A Pol filer (Polarising/Polarizing filter) is probably the one filter everyone should own. A pol filter will filter light waves travelling in a specific direction. To understand how it works you need to understand how light works. This is a long and complicated topic so I will only skim over the basics (any one who wants to know more should read ” Light – Science and Magic. An Introduction to Photographic Lighting” from Focal press ISBN-10: 0240808193 ISBN-13: 978-0240808192)
OK I don’t know how to emplane this so I’m just going to type and see how it comes out. Sorry if its all confusing and such.
Important notes about light
Light is made up of lots of tiny waves. These waves have different frequencies that can be seen as different colours. Mixing the different frequencies will result in different colours, just like mixing paint. But unlike paint when you mix all the visible frequencies together you will get white and not black. This is important to know as when you use a filter you and adjusting those tiny waves in one way out an other. Light waves bounce of different colours and surfaces differently, some surfaces/colours reflect light well and others don’t. Its these reflected light waves that are generally interesting when using a Pol filter.
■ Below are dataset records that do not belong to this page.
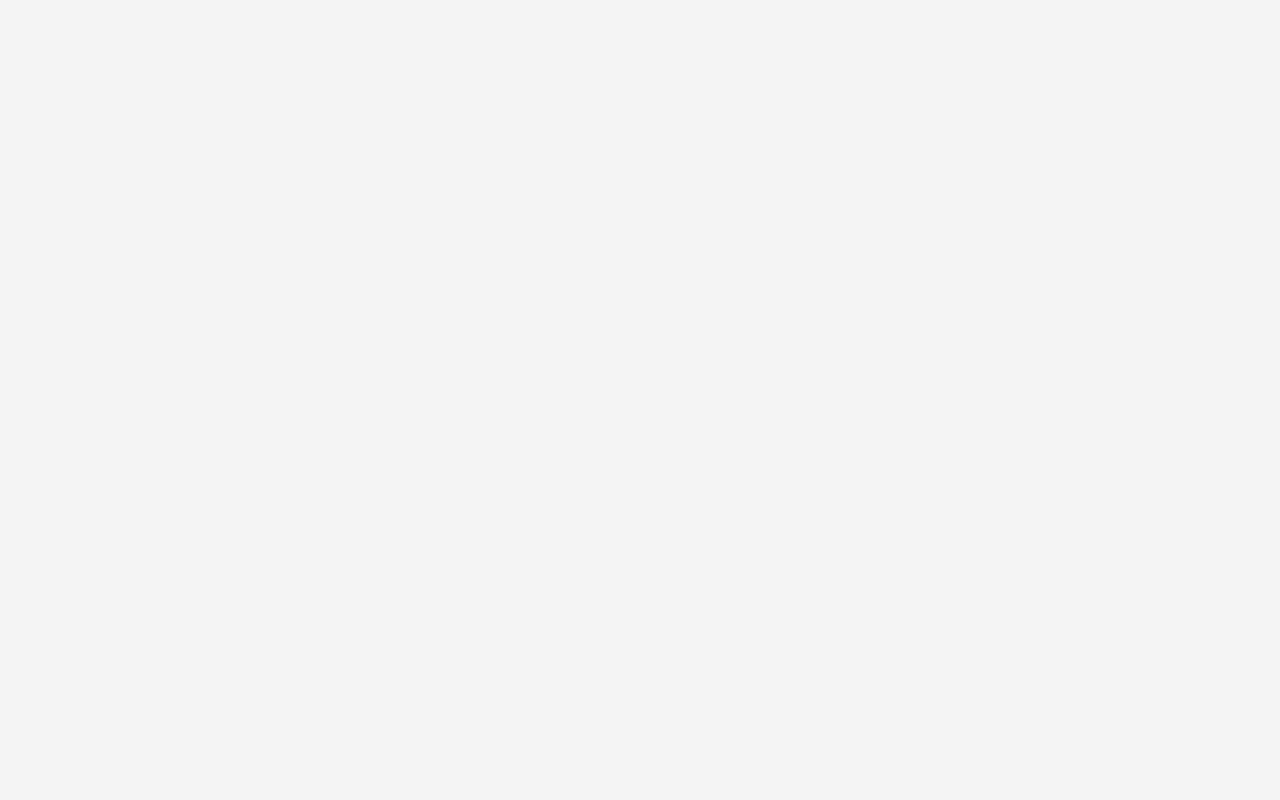
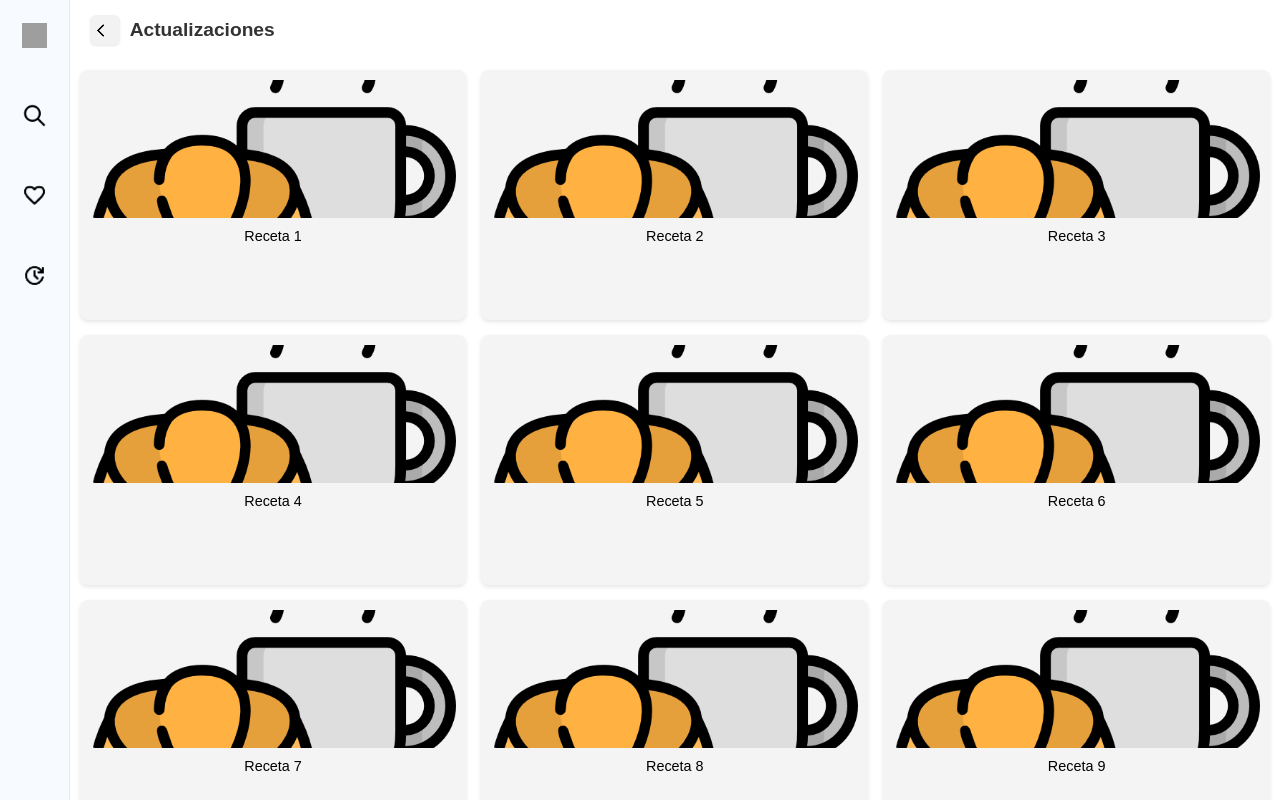
Before and after one commit to Ju4nse56/ProyectoRecetas, a Vue app: page /Actualizaciones in a window 1280 px wide. Before the commit this address had no page. Built offline with nearby package versions, Linux system fonts and the light colour scheme; grey boxes are pictures that could not be loaded.

Commit message:
agrgacion de favoritos y actualizaciones

```diff
--- a/src/components/CategoriaComponents/CategoriaAlmuerzo.vue
+++ b/src/components/CategoriaComponents/CategoriaAlmuerzo.vue
@@ -95,4 +95,5 @@ export default {
     grid-gap: 10px;
     width: 100%;
 }
+
 </style>
--- a/src/components/HomeComponents/SidebarMenu.vue
+++ b/src/components/HomeComponents/SidebarMenu.vue
@@ -7,10 +7,10 @@
             <img class="icon" :src="require('@/assets/imgMenu/Search.png')" alt="Search" />
         </div>
         <div class="sidebar-icon">
-            <img class="icon" :src="require('@/assets/imgMenu/favorite.png')" alt="Favorite" />
+            <img class="icon" :src="require('@/assets/imgMenu/favorite.png')" alt="Favorite" @click="navigateToFavoritos()" />
         </div>
         <div class="sidebar-icon">
-            <img class="icon" :src="require('@/assets/imgMenu/update.png')" alt="Update" />
+            <img class="icon" :src="require('@/assets/imgMenu/update.png')" alt="Update" @click="navigateToActualizaciones()" />
         </div>
     </div>
 </template>
@@ -21,6 +21,12 @@ export default {
     methods: {
         navigateToHome() {
             this.$router.push('/HomeView');
+        },
+        navigateToFavoritos(){
+            this.$router.push('/Favoritos');
+        },
+        navigateToActualizaciones(){
+            this.$router.push('/Actualizaciones');
         }
     }
 }
--- a/src/router/index.js
+++ b/src/router/index.js
@@ -3,6 +3,8 @@ import InicioView from '@/views/InicioView.vue'
 import LoginPrincipal from '@/views/LoginPrincipal.vue'
 import HomeView from '@/views/HomeView.vue'
 import CategoriasView from '@/views/CategoriasView.vue'
+import FavoritosView from '@/views/FavoritosView.vue'
+import ActualizacionesView from '@/views/ActualizacionesView.vue'
 
 const routes = [
   {
@@ -26,6 +28,16 @@ const routes = [
     path: '/Categoria/:tipo',
     name: 'Categoria',
     component: CategoriasView
+  },
+  {
+    path: '/Favoritos',
+    name: 'Favoritos',
+    component: FavoritosView
+  },
+  {
+    path: '/Actualizaciones',
+    name: 'Actualizaciones',
+    component: ActualizacionesView
   }
 ]
 
--- /dev/null
+++ b/src/views/ActualizacionesView.vue
@@ -0,0 +1,159 @@
+<template>
+    <div class="main-container">
+      <SidebarMenu />
+      <div class="contenedor2">
+        <div class="arriba">
+          <div class="atras">
+            <ImagenAtras />
+          </div>
+          <div class="Titulo">
+            <h1 class="titulo1">Actualizaciones</h1>
+          </div>
+        </div>
+
+        <div class="abajo">
+          <div class="subcontenedor">
+            <div class="recetas-grid">
+              <div class="tarjeta-receta" v-for="(receta, index) in recetas" :key="index">
+                <img :src="receta.imagen" :alt="`Imagen de ${receta.texto}`" class="imagen-receta" />
+                <p class="texto-receta">{{ receta.texto }}</p>
+              </div>
+            </div>
+          </div>
+        </div>
+      </div>
+    </div>
+  </template>
+
+  <script>
+  import ImagenAtras from '@/components/CategoriaComponents/ImagenAtras.vue';
+  import SidebarMenu from '@/components/HomeComponents/SidebarMenu.vue';
+  import desayunoImg from '@/assets/imgCategories/desayuno.png';
+
+  export default {
+    name: 'ActualizacionesView',
+    components: {
+      ImagenAtras,
+      SidebarMenu
+    },
+    data() {
+      return {
+        recetas: [
+          { imagen: desayunoImg, texto: 'Receta 1' },
+          { imagen: desayunoImg, texto: 'Receta 2' },
+          { imagen: desayunoImg, texto: 'Receta 3' },
+          { imagen: desayunoImg, texto: 'Receta 4' },
+          { imagen: desayunoImg, texto: 'Receta 5' },
+          { imagen: desayunoImg, texto: 'Receta 6' },
+          { imagen: desayunoImg, texto: 'Receta 7' },
+          { imagen: desayunoImg, texto: 'Receta 8' },
+          { imagen: desayunoImg, texto: 'Receta 9' }
+        ]
+      };
+    }
+  }
+  </script>
+
+  <style scoped>
+  .main-container {
+    display: flex;
+    width: 100vw;
+    height: 100vh;
+    color: #000;
+    flex-direction: row;
+    overflow: hidden;
+  }
+
+  .contenedor2 {
+    width: 95%;
+    height: 100%;
+    overflow: hidden;
+    display: flex;
+    flex-direction: column;
+    background-color: white;
+  }
+
+  .arriba {
+    background-color: white;
+    display: flex;
+    flex-direction: row;
+    align-items: center;
+    height: 60px;
+    width: 100%;
+    padding: 0 10px;
+  }
+
+  .atras {
+    width: 40px;
+    height: 100%;
+    display: flex;
+    align-items: center;
+  }
+
+  .Titulo {
+    flex: none;
+    height: 100%;
+    display: flex;
+    align-items: center;
+    justify-content: flex-start;
+    text-align: left;
+    margin-left: 10px;
+  }
+
+  .titulo1 {
+    font-size: 1.2rem;
+    margin: 0;
+    font-weight: bold;
+    color: #333;
+  }
+
+  .abajo {
+    flex: 1;
+    width: 100%;
+    overflow-y: auto;
+    height: calc(100% - 60px);
+  }
+
+  .subcontenedor {
+    width: 100%;
+    height: 100%;
+    background-color: white;
+    margin: 0 auto;
+    padding: 10px;
+    position: relative;
+  }
+
+  .recetas-grid {
+    display: grid;
+    grid-template-columns: repeat(3,1fr);
+    gap: 15px;
+    justify-items: center;
+    width: 100%;
+  }
+
+  .tarjeta-receta {
+    background-color: #f4f4f4;
+    padding: 10px;
+    border-radius: 8px;
+    display: flex;
+    flex-direction: column;
+    align-items: center;
+    width: 100%;
+    max-width: auto;
+    height: 250px;
+    box-shadow: 0 2px 4px rgba(0, 0, 0, 0.1);
+  }
+
+  .imagen-receta {
+    width: 100%;
+    height: 60%;
+    object-fit: cover;
+    border-radius: 5px;
+  }
+
+  .texto-receta {
+    margin-top: 10px;
+    font-size: 0.9rem;
+    text-align: center;
+  }
+  </style>
--- /dev/null
+++ b/src/views/FavoritosView.vue
@@ -0,0 +1,154 @@
+<template>
+    <div class="main-container">
+        <SidebarMenu />
+        <div class="contenedor2">
+        <div class="arriba">
+            <div class="atras">
+                <ImagenAtras />
+            </div>
+            <div class="Titulo">
+                <h1 class="titulo1">Favoritos</h1>
+            </div>
+        </div>
+
+        <div class="abajo">
+            <div class="subcontenedor">
+                <div class="recetas-grid">
+                    <div class="tarjeta-receta" v-for="(receta, index) in recetas" :key="index">
+                        <p class="texto-receta">{{ receta.texto }}</p>
+                        <img :src="receta.imagen" alt="Imagen de receta" class="imagen-receta"/>
+                    </div>
+
+                </div>
+            </div>
+        </div>
+    </div>
+    </div>
+
+</template>
+
+<script>
+import ImagenAtras from '@/components/CategoriaComponents/ImagenAtras.vue';
+import SidebarMenu from '@/components/HomeComponents/SidebarMenu.vue';
+export default {
+    name: 'FavoritosView',
+    components: {
+        ImagenAtras,
+        SidebarMenu
+    },
+    data() {
+        return {
+            recetas: [
+                { imagen: require("@/assets/imgCategories/desayuno.png"), texto: 'Receta 1' },
+                { imagen: require("@/assets/imgCategories/desayuno.png"), texto: 'Receta 2' },
+                { imagen: require("@/assets/imgCategories/desayuno.png"), texto: 'Receta 3' },
+                { imagen: require("@/assets/imgCategories/desayuno.png"), texto: 'Receta 4' },
+                { imagen: require("@/assets/imgCategories/desayuno.png"), texto: 'Receta 5' },
+                { imagen: require("@/assets/imgCategories/desayuno.png"), texto: 'Receta 6' },
+                { imagen: require("@/assets/imgCategories/desayuno.png"), texto: 'Receta 7' },
+                { imagen: require("@/assets/imgCategories/desayuno.png"), texto: 'Receta 8' },
+                { imagen: require("@/assets/imgCategories/desayuno.png"), texto: 'Receta 9' }
+            ]
+        };
+    }
+
+}
+</script>
+
+<style scoped>
+.contenedor2 {
+    width: 95%;
+    height: 100%;
+    overflow: hidden;
+    display: flex;
+    flex-direction: column;
+    background-color: white;
+}
+
+.arriba {
+    background-color: white;
+    display: flex;
+    flex-direction: row;
+    align-items: center;
+    height: 60px;
+    width: 100%;
+    padding: 0 10px;
+}
+
+.atras {
+    width: 40px;
+    height: 100%;
+    display: flex;
+    align-items: center;
+}
+
+.Titulo {
+    flex: none;
+    height: 100%;
+    display: flex;
+    align-items: center;
+    justify-content: flex-start;
+    text-align: left;
+    margin-left: 10px;
+}
+
+.titulo1 {
+    font-size: 1.2rem;
+    margin: 0;
+    font-weight: bold;
+    color: #333;
+}
+
+.abajo {
+    flex: 1;
+    width: 100%;
+    overflow-y: auto;
+    height: calc(100% - 60px);
+}
+
+.subcontenedor {
+    width: 100%;
+    height: 100%;
+    background-color: white;
+    margin: 0 auto;
+    padding: 10px;
+    position: relative;
+}
+
+.recetas-grid {
+    display: grid;
+    grid-template-columns: repeat(3, 1fr);
+    grid-gap: 10px;
+    width: 100%;
+}
+.main-container {
+    display: flex;
+    width: 100vw;
+    height: 100vh;
+    color: #000;
+    flex-direction: row;
+    overflow: hidden;
+}
+.tarjeta-receta {
+    background-color: #f4f4f4;
+    padding: 10px;
+    border-radius: 8px;
+    display: flex;
+    flex-direction: row;
+    align-items: center;
+    width: 80%;
+    height: auto;
+}
+
+.imagen-receta {
+    width: 60%;
+    height: auto;
+    border-radius: 5px;
+}
+
+.texto-receta {
+    width: 40%;
+    margin-top: 5px;
+    font-size: 1rem;
+}
+</style>
```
When light hits the lens opening it may be coming from all directions, creating reflections or highlights that are unwanted. Unlike the ND filters that simply darken down an exposure a pol filter will only allow light waves that are travelling in a specified direction through the filter.
As you can see the waves of unpolarised light (coloured blue for this example, on the left) are travelling at 90 degrees to the other waves. A pol filter will filter light waves travelling in a specific direction there for the waves travelling in the “wrong” direction are filtered out. If you turned the filter 90 degrees it would only allow the light waves through that are blocked in this example.